She now uses the leg prosthetics regularly, but forgoes the ones for her arms — insisting life is ‘easier’ without them.
Ms Fox is shown above left learning to use the prosthetic limbs. A year after the infection, she has now returned to work
Ms Fox is pictured above during a session to learn how to use prosthetic limbs
One year after her hospitalization, Ms Fox was ready to return to work and resumed her position as assistant principal at Campbell High School.
She told FOX: ‘I mentally had to go back to work.
‘I’m a very “go, go go” type of person, and if I went out on disability, I was not going to have a good quality of life.
‘I had a lot of young eyes watching me, and I knew there were so many kids who would learn so much from my reaction to this.
‘It’s taught them about respecting differences and treating everyone fairly, regardless of their ability. And it’s taught them how they should overcome their own barriers and tough moments.
‘As an educator, I didn’t want my students to think I took the easy way out.’
Ms Fox also revealed although insurance covered some of her costs the medical bills have still been high.
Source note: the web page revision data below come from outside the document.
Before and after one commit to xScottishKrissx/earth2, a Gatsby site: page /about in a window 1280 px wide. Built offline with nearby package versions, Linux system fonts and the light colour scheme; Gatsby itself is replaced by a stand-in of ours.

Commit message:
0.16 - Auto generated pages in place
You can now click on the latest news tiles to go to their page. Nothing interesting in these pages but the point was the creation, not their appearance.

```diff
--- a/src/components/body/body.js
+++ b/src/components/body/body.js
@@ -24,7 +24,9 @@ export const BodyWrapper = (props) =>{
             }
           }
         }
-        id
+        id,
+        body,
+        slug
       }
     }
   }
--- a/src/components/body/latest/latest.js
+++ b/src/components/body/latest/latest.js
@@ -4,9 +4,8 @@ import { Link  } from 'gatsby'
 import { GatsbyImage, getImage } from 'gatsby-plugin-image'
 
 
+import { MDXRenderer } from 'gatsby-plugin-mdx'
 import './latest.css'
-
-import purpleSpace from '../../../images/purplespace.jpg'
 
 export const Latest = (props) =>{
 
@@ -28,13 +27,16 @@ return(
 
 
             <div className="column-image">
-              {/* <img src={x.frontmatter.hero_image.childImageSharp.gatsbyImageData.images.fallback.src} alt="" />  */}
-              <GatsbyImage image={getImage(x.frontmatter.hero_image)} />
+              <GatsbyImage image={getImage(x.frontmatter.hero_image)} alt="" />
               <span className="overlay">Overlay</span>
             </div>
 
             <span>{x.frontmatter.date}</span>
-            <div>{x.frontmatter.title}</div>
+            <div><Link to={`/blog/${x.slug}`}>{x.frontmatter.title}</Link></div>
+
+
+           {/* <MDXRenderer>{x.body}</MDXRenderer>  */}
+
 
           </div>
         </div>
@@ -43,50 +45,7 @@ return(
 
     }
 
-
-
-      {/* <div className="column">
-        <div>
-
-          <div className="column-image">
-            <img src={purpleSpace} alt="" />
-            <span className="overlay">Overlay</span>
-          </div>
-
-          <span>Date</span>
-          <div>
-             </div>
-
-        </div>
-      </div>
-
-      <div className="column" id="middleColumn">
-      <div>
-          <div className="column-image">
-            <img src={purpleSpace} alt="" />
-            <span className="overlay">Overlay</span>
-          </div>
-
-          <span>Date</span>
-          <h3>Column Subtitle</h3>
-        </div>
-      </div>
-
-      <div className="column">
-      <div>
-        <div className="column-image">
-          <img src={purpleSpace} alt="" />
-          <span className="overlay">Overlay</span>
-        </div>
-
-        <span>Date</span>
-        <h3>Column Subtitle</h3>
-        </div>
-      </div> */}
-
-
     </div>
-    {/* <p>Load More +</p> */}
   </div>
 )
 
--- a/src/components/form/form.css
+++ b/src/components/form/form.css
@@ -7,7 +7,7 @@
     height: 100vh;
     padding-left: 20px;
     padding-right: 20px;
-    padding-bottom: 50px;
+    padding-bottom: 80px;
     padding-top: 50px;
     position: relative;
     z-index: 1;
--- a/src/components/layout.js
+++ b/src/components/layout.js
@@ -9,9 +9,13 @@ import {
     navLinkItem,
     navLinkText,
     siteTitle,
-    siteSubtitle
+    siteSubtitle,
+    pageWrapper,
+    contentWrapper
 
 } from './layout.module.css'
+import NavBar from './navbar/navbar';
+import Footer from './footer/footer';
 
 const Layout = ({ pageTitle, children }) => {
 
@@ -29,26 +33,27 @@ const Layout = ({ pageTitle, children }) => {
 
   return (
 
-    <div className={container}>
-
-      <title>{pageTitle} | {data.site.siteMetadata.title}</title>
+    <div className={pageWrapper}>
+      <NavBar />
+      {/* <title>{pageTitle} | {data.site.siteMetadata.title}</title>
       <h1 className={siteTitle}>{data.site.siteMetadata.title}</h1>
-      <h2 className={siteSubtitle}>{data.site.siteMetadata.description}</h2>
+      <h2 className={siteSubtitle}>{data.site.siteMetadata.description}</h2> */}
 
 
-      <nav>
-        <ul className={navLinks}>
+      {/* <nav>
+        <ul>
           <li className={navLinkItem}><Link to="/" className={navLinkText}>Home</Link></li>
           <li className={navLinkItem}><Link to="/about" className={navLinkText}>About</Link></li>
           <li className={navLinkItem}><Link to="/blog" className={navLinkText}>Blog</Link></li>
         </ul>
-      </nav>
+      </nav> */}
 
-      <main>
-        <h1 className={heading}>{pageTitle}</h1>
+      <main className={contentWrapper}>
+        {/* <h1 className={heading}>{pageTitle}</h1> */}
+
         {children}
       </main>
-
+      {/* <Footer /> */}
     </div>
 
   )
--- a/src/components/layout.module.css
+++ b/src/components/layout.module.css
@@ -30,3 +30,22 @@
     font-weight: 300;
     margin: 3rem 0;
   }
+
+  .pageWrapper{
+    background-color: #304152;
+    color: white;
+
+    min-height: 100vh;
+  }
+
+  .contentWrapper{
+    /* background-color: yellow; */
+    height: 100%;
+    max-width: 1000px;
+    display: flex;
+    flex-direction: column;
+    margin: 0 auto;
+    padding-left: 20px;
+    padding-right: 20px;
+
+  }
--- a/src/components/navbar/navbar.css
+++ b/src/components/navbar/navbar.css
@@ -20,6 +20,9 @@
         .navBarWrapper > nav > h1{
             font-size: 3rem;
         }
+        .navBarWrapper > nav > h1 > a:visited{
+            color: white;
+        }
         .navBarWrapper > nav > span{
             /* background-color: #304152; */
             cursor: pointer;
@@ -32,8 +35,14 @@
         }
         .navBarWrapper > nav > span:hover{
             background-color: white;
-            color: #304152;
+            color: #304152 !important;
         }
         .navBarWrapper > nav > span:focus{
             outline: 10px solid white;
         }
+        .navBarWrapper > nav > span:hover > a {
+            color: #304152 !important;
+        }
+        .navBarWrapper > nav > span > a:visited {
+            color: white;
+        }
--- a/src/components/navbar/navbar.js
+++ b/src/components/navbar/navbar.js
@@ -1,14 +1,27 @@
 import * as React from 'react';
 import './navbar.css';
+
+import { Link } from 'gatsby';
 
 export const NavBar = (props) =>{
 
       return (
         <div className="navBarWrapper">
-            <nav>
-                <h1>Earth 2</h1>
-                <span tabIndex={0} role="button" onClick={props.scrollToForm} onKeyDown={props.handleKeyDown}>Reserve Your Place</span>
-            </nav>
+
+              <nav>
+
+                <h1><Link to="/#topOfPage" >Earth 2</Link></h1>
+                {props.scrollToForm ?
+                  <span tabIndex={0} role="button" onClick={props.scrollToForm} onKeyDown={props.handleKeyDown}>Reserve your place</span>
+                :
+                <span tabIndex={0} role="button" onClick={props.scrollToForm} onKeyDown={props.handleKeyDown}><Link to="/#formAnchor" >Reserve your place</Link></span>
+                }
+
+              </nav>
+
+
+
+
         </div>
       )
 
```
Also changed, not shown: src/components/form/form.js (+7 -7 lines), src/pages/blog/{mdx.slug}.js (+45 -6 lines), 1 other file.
She has also had to pay for renovations to her home in order to make it more accessible.
This has led her community to rally and organize several fundraisers to help her handle expenses.
While many cases of the flu are mild, some can lead to serious side effects — as in Ms Fox’s case — and even death.
And, as the flu season carries on in the US, cases of the virus are rising, with doctors recommending everyone get the flu vaccine to protect themselves.
The vaccine is offered to everyone six months and older, although health experts say it is especially important for people 75 and older.
The shot does not guarantee someone will not catch the flu, but it slashes the risk of them suffering from severe disease if they become infected.
As of the end of September, about 173million flu vaccine doses had been distributed by manufacturers and 47 percent of US adults had gotten a flu shot.
Fifty-five percent of kids had received one, as have 71 percent of people 65 years and older.
In its latest report, which covers data for the week ending October 28, the Centers for Disease Control and Prevention (CDC) said flu-like illness is beginning to increase, with some states reporting high levels of influenza-like infections.
Influenza-like illnesses include other respiratory illnesses like Covid-19 and respiratory syncytial virus (RSV).
Alaska is currently reporting the most activity in the US, with its status classified as ‘high.’ It is closely followed by Florida, Georgia and Mississippi — all of which are deemed to have ‘moderate’ flu-like activity.
Additionally, for the week ending November 3, private labs in the US tested 50,459 samples for flu and found 2 percent were positive.
In public labs, of 2,213 samples tested, 8.5 percent were positive for flu.